Nashville Predators head coach Barry Trotz said that his decision to keep the team’s top playoff point-getter, Alexander Radulov, and the player tied for the team lead in goals, Andrei Kostitsyn, out of Friday’s Game 4 versus the Phoenix Coyotes was “pretty simple.”
The team won Game 3, the game for which the two offensive weapons were suspended, 2-0 in Nashville, bringing the Predators back in the conference semifinal and giving Nashville a chance to knot the series at two games apiece Friday.
As straightforward as Trotz says the call was, many fans and analysts question if keeping two of your greatest talents — one-game suspension served and healthy, no less — is the wisest course of action. But momentum is a funny beast, and one that must be harnessed in the NHL’s second season.
“Usually when you win, you don’t change your lineup, so it’s up to them,” says 2011 Hall of Fame inductee Doug Gilmour, who “never, ever, ever” missed curfew come playoff time. “I think everybody’s gone through different times (of being late). The old saying is, it doesn’t matter if you’re two seconds or one minute late, you might as well be three hours late. Curfews are there for a reason, and you gotta follow them.”
Mike Krushelnyski, who won three Stanley Cups with Edmonton in the ’80s and a fourth in 1998 as an assistant coach on the Detroit Red Wings, agrees with Trotz’s if-it-ain’t-broke approach.
“As a coach, I would leave my lineup. I wouldn’t insert them back in. One, you’ve won the [previous] game. Two, you’ve gained momentum, and hopefully they can continue. If [Trotz] loses the next game, then he’s going to bring them in, and he can use it as a tool: We can strengthen our team with these two guys. We’re changing things,” Krushelnyski, 52, explains.
Wayne Gretzky’s frequent linemate points to the recent case of the New York Rangers. Centre Brian Boyle was playing brilliantly in the opening round, and then he suffered a concussion in Game 5 against the Ottawa Senators. Despite his absence, the Rangers won three straight games, closing out the Sens and getting the jump on Round 2’s Washington Capitals. A recovered Boyle was inserted back in Game 2 against Washington, which New York lost.
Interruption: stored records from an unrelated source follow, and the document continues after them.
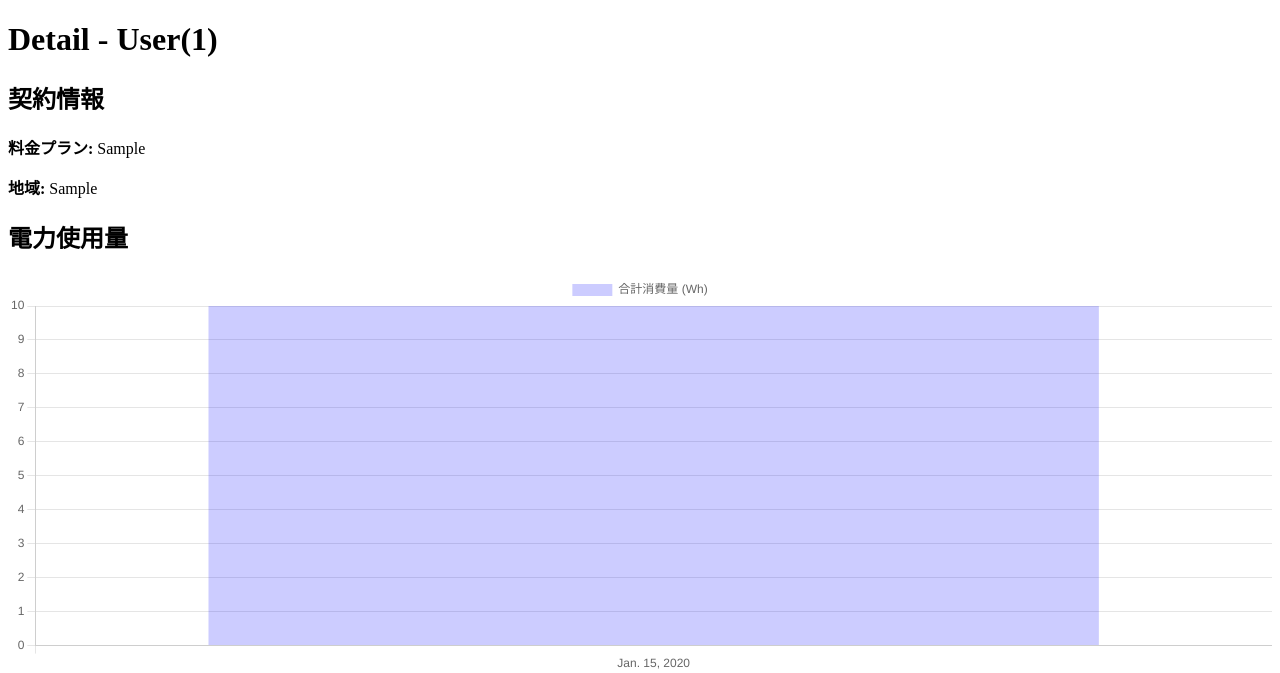
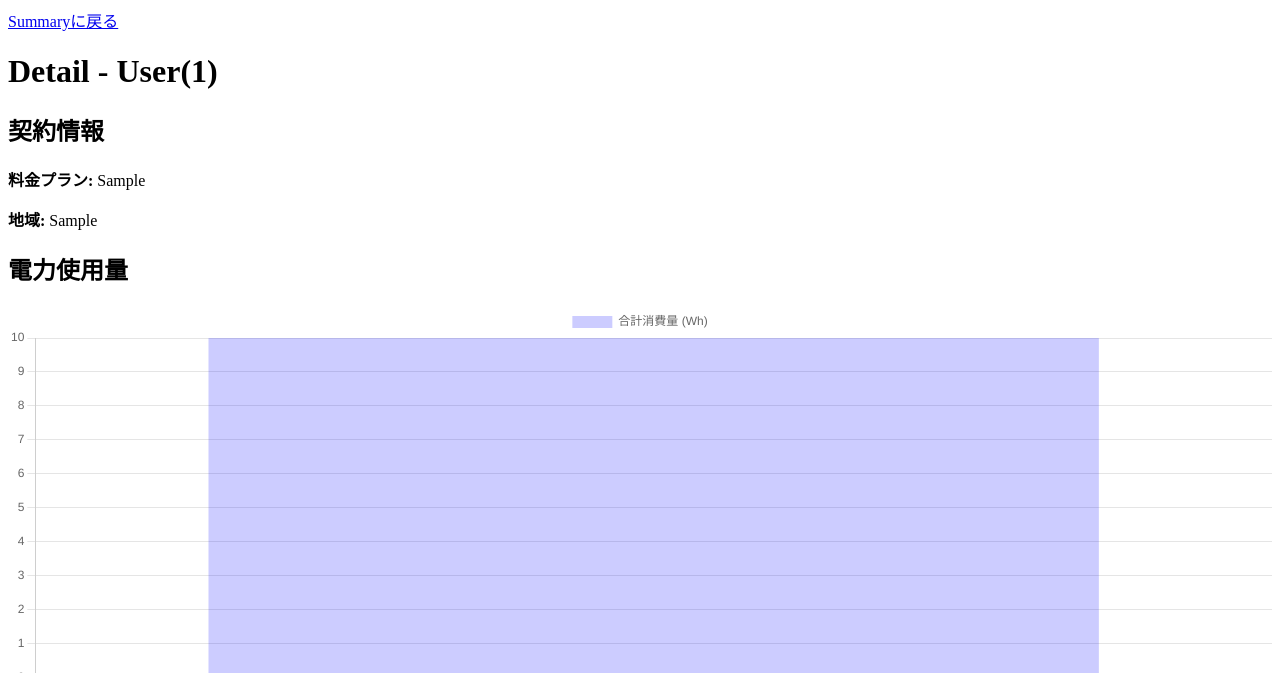
Before and after one commit to muigit/smap-coding-challenge, a Django app: page /detail/1/ in a window 1280 px wide. Shown: the top 673 px of the page. Run offline with Django 3.2, Linux system fonts and the light colour scheme; tables that the repository leaves empty hold one stand-in row (values such as "Sample post").

Commit message:
ENECHANGE-2023 smap-coding-challenge Detail画面にSummaryへのリンクを追加

```diff
--- a/django/dashboard/consumption/templates/consumption/detail.html
+++ b/django/dashboard/consumption/templates/consumption/detail.html
@@ -1,4 +1,6 @@
 {% extends 'consumption/layout.html' %} {% load humanize %} {% block content %}
+<a href="{% url 'summary' %}">Summaryに戻る</a>
+
 <h1>Detail - User({{ user.id }})</h1>
 
 <div>
--- a/django/dashboard/consumption/urls.py
+++ b/django/dashboard/consumption/urls.py
@@ -3,7 +3,7 @@ from django.urls import path
 from . import views
 
 urlpatterns = [
-    url(r'^$', views.summary),
-    url(r'^summary/', views.summary),
+    path('', views.summary, name='summary'),
+    path('summary/', views.summary, name='summary'),
     path('detail/<int:user_id>/', views.detail, name='detail'),
 ]
```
“So I guessed they learned something,” Krushelnyski says. “I’m a firm believer that if you win, you stick with the same lineup, because the guys have continuity, they know exactly what’s going on. You keep the momentum going.”
Krushelnyski vehemently denies that any of his teammates broke curfew in his 15-year NHL career. After pausing for effect, he breaks into laughter: “Of course, we did!
“Throughout the season guys would break curfew by half an hour, and it was nothing malicious or intended. It was just having a few sociables and talking. Most of the time you get into discussions about the game with your teammates. No, no, no. If we do this, this is how we can score or create a chance. We were usually talking about how to become more successful,” he says.
But once the clock struck playoffs, those 30-minute rule bends tightened.
“We had one incident in one playoff where the player had missed the plane. He had inadvertently slept in, but fortunately he was waiting for us in Philadelphia — dressed, in the locker room, before we even got there. So that situation was nullified right there,” Krushelnyski says.
“You don’t come in at 4 a.m.,” quipped a smiling Curtis Joseph, who tended goal for 14 playoff squads. “You come in at 7 with a paper.”
Hall of Famer Bryan Trottier, 55, has seven Stanley Cup rings to his name. When he says he can’t recall anyone on his ’80s dynasty New York Islanders or his early-’90s Pittsburgh Penguins blowing curfew, it isn’t a setup to a punch line. The Isles’ were as serious about abiding rules as they were winning.
“Not on our team. Curfew was a high priority, something every player respected. Accountability in the locker room was a high priority. From the time I walked into the Islanders to the time I left the Penguins, it was always, ‘Hey, guys, let’s make sure we’re focused on all the things that are necessary,’ and that was one of them,” Trottier says.
For coach Al Arbour’s Islanders, a team that reeled off a Stanley Cup four-peat from 1980 through 1983, curfew was 11 p.m. the night before a game and midnight on off nights.
“If you’re out with your family and you run into traffic, big deal, that’s one of those things. It’s common sense. Curfew was never an issue; it was never even brought up,” Trottier says. Occasionally on road trips, he adds, Arbour would mandate an early curfew when he was mad with the team’s performance. “After a game, there’s generally no curfew unless we had another game the next day. So he’d throw and early curfew and do a room-check. I loved that — that was comical. He’d call the room: [mimics Arbour’s stern voice] Are you guys in? ‘I think so. You called and I’m talking on the phone.’ ”
If you were Nashville coach Barry Trotz, would you dress Alexander Radulov and Andrei Kostitsyn for Game 4 on Friday?